04 Jan The Basics: What Keeps Your Lights On!
Whenever you flip on your light switch, you expect electricity to flow and your lights to work. We always rely on that to happen, and when it doesn’t, it throws life into a tizzy until the power is restored.
Power sources are important. And, understanding what type of energy we depend on is the key to understanding the problems surrounding renewable electricity sources, such as wind and solar power.
Keeping electricity on the “grid” and flowing to your home or business is the job of “dispatchable” power sources.
Dispatchable refers to the electrical generation that is constantly there and available to use on demand. That power can be sent or “dispatched” to where it is needed. It is also must be a source that can be controlled and reliable. For that reason, it’s impossible to do without it. We don’t want to run the risk of losing electricity or damaging devices we have plugged in, due to power surges and inconsistencies in the level of electricity.

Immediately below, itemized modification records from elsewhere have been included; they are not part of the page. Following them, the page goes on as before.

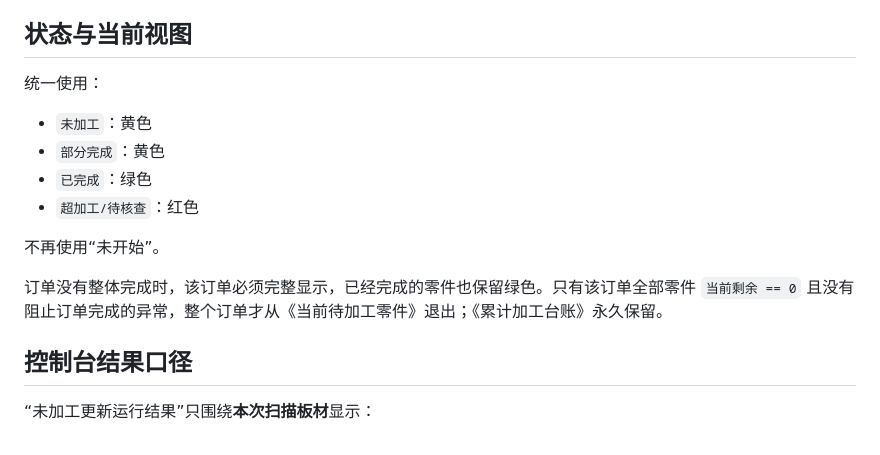
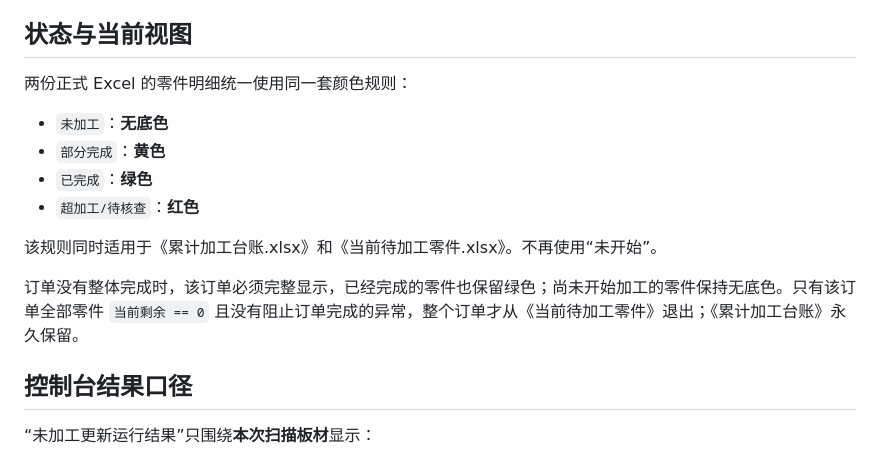
Before and after one commit to zx18522296069-commits/weijiagong-lingjian-guidang, a Markdown page: README.md, the part around the change. Drawn GitHub-style.

Commit message:
统一未加工零件状态颜色正式规则

```diff
--- a/README.md
+++ b/README.md
@@ -103,16 +103,16 @@ runtime state **只是性能缓存，不是业务事实源**。缓存不存在
 
 ## 状态与当前视图
 
-统一使用：
+两份正式 Excel 的零件明细统一使用同一套颜色规则：
 
-- `未加工`：黄色
-- `部分完成`：黄色
-- `已完成`：绿色
-- `超加工/待核查`：红色
+- `未加工`：**无底色**
+- `部分完成`：**黄色**
+- `已完成`：**绿色**
+- `超加工/待核查`：**红色**
 
-不再使用“未开始”。
+该规则同时适用于《累计加工台账.xlsx》和《当前待加工零件.xlsx》。不再使用“未开始”。
 
-订单没有整体完成时，该订单必须完整显示，已经完成的零件也保留绿色。只有该订单全部零件 `当前剩余 == 0` 且没有阻止订单完成的异常，整个订单才从《当前待加工零件》退出；《累计加工台账》永久保留。
+订单没有整体完成时，该订单必须完整显示，已经完成的零件也保留绿色；尚未开始加工的零件保持无底色。只有该订单全部零件 `当前剩余 == 0` 且没有阻止订单完成的异常，整个订单才从《当前待加工零件》退出；《累计加工台账》永久保留。
 
 ## 控制台结果口径
 
```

Nuclear, gas, coal, and hydro generation plants are dispatchable power sources. They supply the electrical power we need every single day. These generally are the larger power plants that provide what is called the base load…or primary level of electricity necessary to supply everyone with the power they need…when they need it.

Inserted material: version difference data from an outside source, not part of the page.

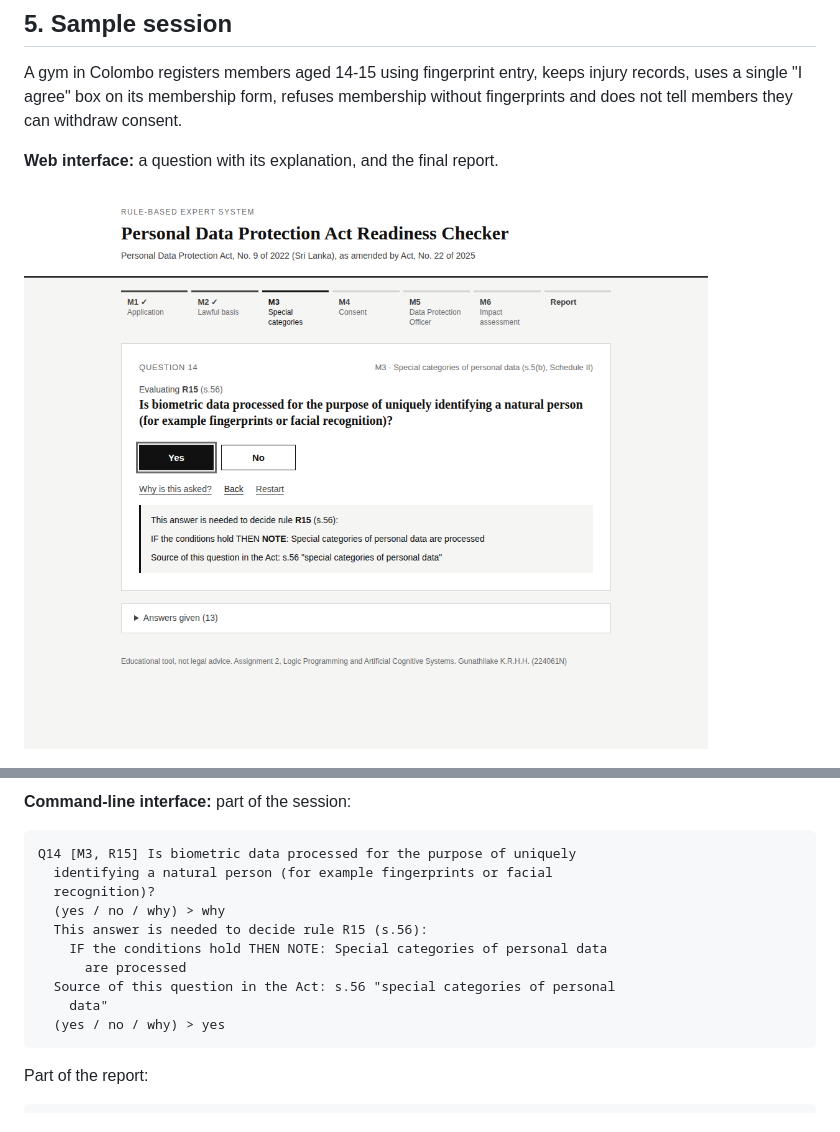
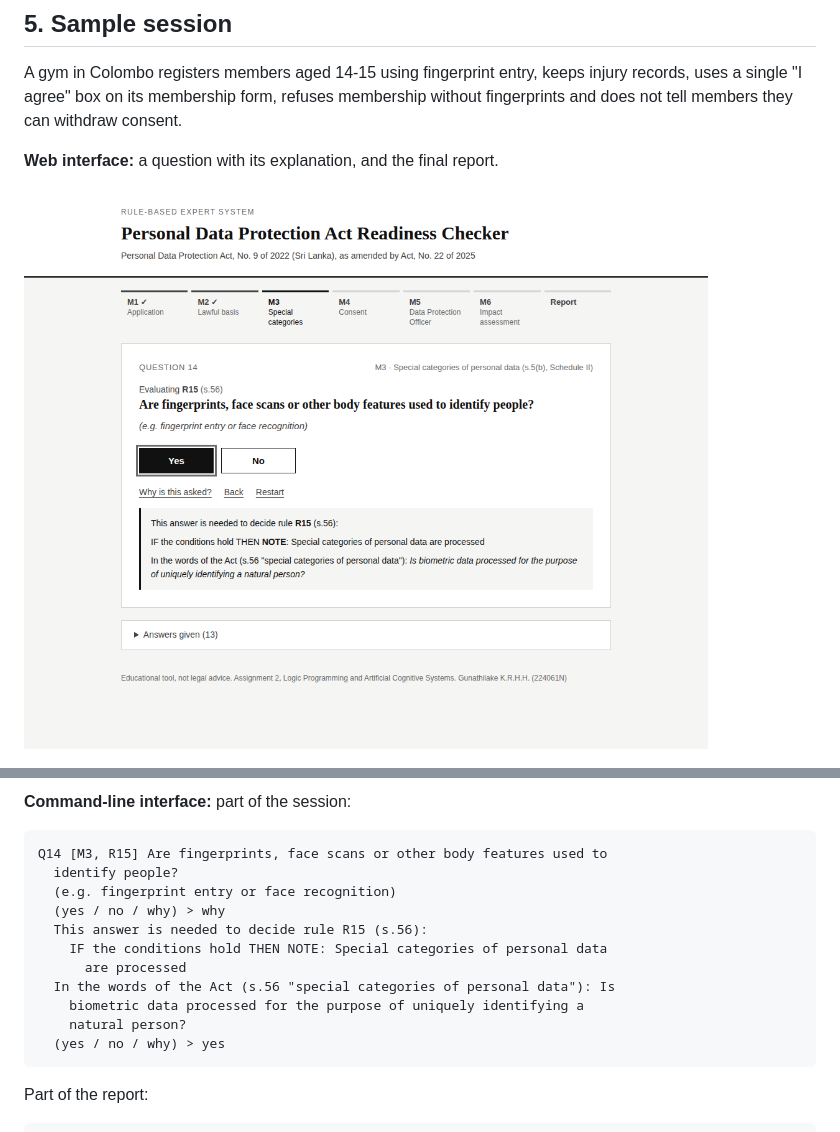
Before and after one commit to HashiruG/Personal-Data-Protection-Readiness-Expert-System, a Markdown page: README.md, 2 parts joined by grey strips. Rendered like a GitHub page; pictures changed too: docs/web-question.png.

Commit message:
Update sample session, screenshots and README for the new questions

````diff
--- a/README.md
+++ b/README.md
@@ -191,15 +191,16 @@ consent.
 **Command-line interface:** part of the session:
 
 ```
-Q14 [M3, R15] Is biometric data processed for the purpose of uniquely
-  identifying a natural person (for example fingerprints or facial
-  recognition)?
+Q14 [M3, R15] Are fingerprints, face scans or other body features used to
+  identify people?
+  (e.g. fingerprint entry or face recognition)
   (yes / no / why) > why
   This answer is needed to decide rule R15 (s.56):
     IF the conditions hold THEN NOTE: Special categories of personal data
       are processed
-  Source of this question in the Act: s.56 "special categories of personal
-    data"
+  In the words of the Act (s.56 "special categories of personal data"): Is
+    biometric data processed for the purpose of uniquely identifying a
+    natural person?
   (yes / no / why) > yes
 ```
 
````
Also changed, not shown: 1 other file.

But, the demand for electricity changes rapidly each day for a variety of reasons. There is less demand late at night when everyone is in bed, and much higher demand during the working hours as stores and businesses open up. The fluctuating demand for electricity requires constant adjustments.
Smaller scale dispatchable power sources are necessary when demand for electricity is high. These smaller generating stations are capable of coming on line in a matter of seconds to supply the additional power required when electricity use hits a peak. For example, we all need more energy on a very hot day when we use more air conditioning. Then, when the demand for the extra electricity backs off…these smaller plants can back off into a standby mode.
There is continual increase in demand for electricity as we all rely more and more on computers and electronics to run our lives. As a result, the need for reliable dispatchable powers sources will be crucial in the years ahead. It will also be increasingly important to find ways to maintain and expand the number of base load dispatchable plants to meet future demand. Understanding the difference between “dispatchable” and “non-dispatchable” power is a basic concept of electrical generation that everyone needs to understand when the debate over the use of renewable energy is confronted. I will explain “non-dispatchable” power, and the problems it presents in my next blog.